Task:
All lines of the material below that include the string "exercise" are to be copied.

===== Data for this task =====

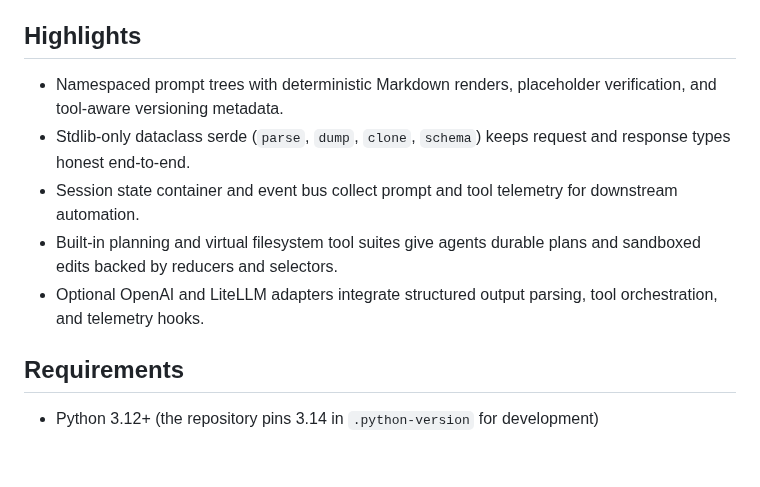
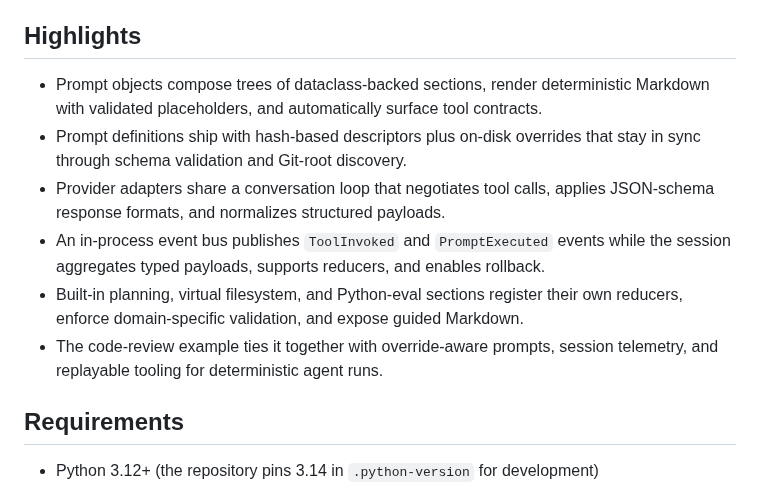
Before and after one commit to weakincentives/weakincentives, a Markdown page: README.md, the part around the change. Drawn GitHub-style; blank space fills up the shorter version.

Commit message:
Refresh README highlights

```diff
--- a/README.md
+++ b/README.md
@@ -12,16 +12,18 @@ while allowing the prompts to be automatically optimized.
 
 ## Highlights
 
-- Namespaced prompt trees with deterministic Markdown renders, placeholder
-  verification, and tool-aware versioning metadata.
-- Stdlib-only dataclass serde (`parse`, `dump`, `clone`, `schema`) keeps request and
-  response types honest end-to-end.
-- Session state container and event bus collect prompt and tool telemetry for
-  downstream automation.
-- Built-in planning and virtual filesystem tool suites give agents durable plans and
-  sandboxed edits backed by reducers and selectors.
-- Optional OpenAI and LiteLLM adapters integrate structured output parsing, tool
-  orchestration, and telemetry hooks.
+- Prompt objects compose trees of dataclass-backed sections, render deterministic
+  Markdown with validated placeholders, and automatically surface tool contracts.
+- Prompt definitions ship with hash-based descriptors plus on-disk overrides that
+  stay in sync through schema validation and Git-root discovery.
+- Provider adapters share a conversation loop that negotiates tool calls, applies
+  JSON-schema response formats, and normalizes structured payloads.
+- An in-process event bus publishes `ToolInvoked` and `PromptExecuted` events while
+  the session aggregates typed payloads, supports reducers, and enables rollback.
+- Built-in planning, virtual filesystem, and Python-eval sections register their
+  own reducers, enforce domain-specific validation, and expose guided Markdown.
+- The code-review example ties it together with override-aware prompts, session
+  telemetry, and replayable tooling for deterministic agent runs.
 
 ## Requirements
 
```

=====
===== Data for this task =====

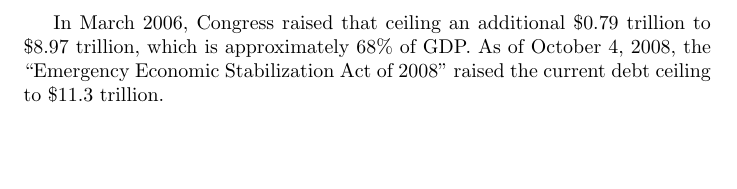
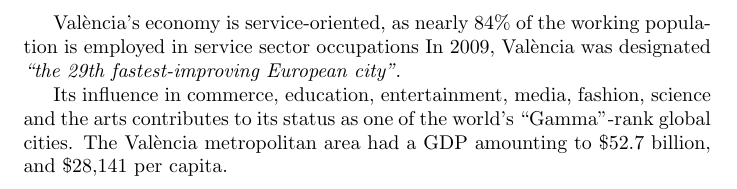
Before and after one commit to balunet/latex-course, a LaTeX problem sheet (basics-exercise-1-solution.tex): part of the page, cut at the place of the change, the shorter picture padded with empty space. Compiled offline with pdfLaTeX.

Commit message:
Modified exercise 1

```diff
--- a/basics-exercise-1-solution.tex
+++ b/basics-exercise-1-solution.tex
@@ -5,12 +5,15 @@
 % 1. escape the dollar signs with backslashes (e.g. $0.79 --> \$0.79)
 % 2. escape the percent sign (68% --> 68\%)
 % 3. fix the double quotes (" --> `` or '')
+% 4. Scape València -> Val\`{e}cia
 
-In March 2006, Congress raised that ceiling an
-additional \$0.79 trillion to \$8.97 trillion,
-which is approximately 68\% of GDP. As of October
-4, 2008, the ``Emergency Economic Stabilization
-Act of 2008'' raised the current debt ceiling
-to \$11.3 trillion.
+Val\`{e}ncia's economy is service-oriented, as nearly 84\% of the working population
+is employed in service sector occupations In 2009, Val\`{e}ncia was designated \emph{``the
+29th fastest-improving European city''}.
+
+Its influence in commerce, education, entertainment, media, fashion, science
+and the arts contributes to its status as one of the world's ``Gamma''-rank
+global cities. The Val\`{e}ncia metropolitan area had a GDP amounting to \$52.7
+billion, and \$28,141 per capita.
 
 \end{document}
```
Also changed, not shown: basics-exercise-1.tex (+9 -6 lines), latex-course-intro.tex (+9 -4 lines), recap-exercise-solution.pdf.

=====

Your response:
Before and after one commit to balunet/latex-course, a LaTeX problem sheet (basics-exercise-1-solution.tex): part of the page, cut at the place of the change, the shorter picture padded with empty space. Compiled offline with pdfLaTeX.
Modified exercise 1
--- a/basics-exercise-1-solution.tex
+++ b/basics-exercise-1-solution.tex
Also changed, not shown: basics-exercise-1.tex (+9 -6 lines), latex-course-intro.tex (+9 -4 lines), recap-exercise-solution.pdf.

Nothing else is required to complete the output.